══ Provided entries

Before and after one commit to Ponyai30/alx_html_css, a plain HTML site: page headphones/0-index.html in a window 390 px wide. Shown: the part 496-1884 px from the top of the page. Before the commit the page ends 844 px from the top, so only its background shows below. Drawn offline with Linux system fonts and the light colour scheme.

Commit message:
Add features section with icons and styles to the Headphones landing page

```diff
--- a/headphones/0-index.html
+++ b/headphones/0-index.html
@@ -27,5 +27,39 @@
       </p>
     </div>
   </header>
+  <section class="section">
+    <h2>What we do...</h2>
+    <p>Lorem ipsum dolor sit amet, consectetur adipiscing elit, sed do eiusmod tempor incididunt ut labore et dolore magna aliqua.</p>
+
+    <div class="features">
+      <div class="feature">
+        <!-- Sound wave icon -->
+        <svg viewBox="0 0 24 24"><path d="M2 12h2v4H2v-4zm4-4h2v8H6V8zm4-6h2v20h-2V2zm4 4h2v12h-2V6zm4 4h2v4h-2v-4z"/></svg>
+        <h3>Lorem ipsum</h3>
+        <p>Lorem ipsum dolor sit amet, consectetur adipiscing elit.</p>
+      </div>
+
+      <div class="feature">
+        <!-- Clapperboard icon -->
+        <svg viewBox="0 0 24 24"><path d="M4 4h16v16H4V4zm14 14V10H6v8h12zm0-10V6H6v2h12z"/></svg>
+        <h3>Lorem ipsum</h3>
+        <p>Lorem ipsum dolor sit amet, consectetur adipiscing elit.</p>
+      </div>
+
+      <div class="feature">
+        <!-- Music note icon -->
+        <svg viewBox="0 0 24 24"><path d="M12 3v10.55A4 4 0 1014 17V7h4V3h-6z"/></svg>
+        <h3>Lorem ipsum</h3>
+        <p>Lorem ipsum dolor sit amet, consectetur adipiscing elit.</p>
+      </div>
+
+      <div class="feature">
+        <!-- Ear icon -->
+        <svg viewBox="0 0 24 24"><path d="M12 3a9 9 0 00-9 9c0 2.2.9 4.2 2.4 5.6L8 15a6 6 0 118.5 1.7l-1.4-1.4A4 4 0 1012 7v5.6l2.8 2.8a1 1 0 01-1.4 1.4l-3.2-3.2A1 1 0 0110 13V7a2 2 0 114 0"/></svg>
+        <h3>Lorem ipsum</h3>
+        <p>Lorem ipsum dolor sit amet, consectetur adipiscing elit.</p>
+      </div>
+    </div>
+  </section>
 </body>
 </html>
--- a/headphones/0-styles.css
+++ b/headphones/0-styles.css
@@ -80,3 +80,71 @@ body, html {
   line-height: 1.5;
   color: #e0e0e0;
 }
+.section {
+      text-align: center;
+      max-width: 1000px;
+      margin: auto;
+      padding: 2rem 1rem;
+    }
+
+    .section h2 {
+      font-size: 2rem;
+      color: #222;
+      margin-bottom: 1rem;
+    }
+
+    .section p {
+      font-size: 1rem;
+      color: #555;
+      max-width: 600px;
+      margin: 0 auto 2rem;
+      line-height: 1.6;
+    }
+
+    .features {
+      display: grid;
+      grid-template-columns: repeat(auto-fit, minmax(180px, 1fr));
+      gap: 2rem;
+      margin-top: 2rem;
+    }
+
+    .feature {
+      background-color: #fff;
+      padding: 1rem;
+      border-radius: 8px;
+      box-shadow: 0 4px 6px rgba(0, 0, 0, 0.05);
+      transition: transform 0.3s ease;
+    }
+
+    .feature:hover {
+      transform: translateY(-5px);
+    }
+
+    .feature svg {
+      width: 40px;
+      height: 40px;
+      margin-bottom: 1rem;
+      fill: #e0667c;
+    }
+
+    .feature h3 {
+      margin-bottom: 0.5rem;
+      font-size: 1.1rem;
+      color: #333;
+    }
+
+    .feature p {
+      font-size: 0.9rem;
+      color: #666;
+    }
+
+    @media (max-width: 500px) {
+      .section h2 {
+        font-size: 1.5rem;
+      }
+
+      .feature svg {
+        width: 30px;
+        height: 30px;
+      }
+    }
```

════

In the records above, find each line with the word "section" and copy it.

● **Your response**:
Add features section with icons and styles to the Headphones landing page
+  <section class="section">
+  </section>
+.section {
+    .section h2 {
+    .section p {
+      .section h2 {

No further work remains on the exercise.